Problem to work on:
In the listing, find every line that has the string "role" and copy it.

Available data Start Marker

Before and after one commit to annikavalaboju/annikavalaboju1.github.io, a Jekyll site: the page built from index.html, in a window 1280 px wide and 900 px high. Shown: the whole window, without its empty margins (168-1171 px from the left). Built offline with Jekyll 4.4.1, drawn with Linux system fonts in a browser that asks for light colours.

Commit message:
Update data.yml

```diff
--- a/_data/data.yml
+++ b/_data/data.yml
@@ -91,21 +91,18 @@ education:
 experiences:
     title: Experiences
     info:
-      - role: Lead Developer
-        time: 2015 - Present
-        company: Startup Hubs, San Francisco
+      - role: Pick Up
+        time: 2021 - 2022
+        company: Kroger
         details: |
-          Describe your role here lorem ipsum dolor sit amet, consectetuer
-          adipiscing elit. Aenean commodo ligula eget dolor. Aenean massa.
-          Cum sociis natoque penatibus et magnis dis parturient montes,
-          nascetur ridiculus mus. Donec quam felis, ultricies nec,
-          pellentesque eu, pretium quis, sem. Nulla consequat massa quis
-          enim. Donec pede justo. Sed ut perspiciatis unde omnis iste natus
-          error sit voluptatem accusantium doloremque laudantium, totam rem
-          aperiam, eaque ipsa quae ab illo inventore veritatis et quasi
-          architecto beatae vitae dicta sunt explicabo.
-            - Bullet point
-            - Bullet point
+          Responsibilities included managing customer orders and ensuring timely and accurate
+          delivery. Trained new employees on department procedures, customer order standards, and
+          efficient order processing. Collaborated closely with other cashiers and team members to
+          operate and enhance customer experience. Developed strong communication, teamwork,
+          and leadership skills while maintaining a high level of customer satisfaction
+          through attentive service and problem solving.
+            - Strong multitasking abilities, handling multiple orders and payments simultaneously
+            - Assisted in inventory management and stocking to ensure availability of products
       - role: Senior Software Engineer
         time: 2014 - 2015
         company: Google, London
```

Available data End Marker

Answer for the task:
-      - role: Lead Developer
+      - role: Pick Up
-          Describe your role here lorem ipsum dolor sit amet, consectetuer
       - role: Senior Software Engineer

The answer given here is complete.